Stored dataset items
################

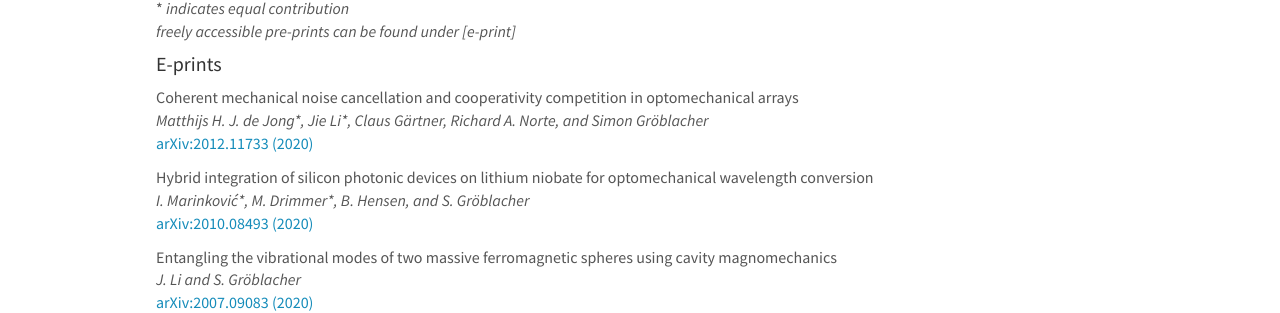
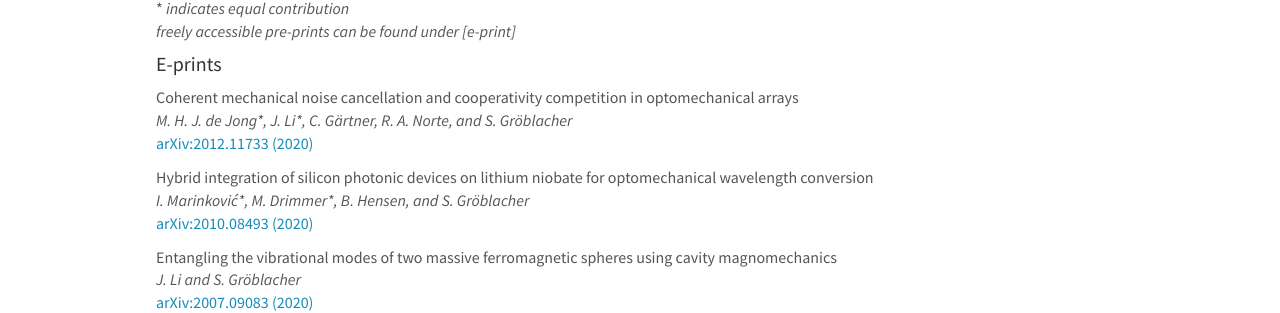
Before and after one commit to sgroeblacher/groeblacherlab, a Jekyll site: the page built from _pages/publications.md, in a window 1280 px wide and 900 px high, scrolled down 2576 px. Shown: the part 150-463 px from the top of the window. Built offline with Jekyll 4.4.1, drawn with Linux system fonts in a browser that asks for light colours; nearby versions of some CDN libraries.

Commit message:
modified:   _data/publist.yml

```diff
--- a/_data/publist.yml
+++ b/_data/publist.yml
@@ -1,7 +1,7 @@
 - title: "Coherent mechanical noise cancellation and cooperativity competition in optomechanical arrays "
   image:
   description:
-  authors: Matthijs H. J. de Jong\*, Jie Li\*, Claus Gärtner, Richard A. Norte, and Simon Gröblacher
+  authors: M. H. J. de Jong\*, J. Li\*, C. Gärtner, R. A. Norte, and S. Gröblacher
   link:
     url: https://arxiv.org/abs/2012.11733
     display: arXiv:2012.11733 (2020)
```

################

Please say how many lines in the records above contain the string "Norte", giving no other words.

- **RESPONSE TO THE EXERCISE**:
2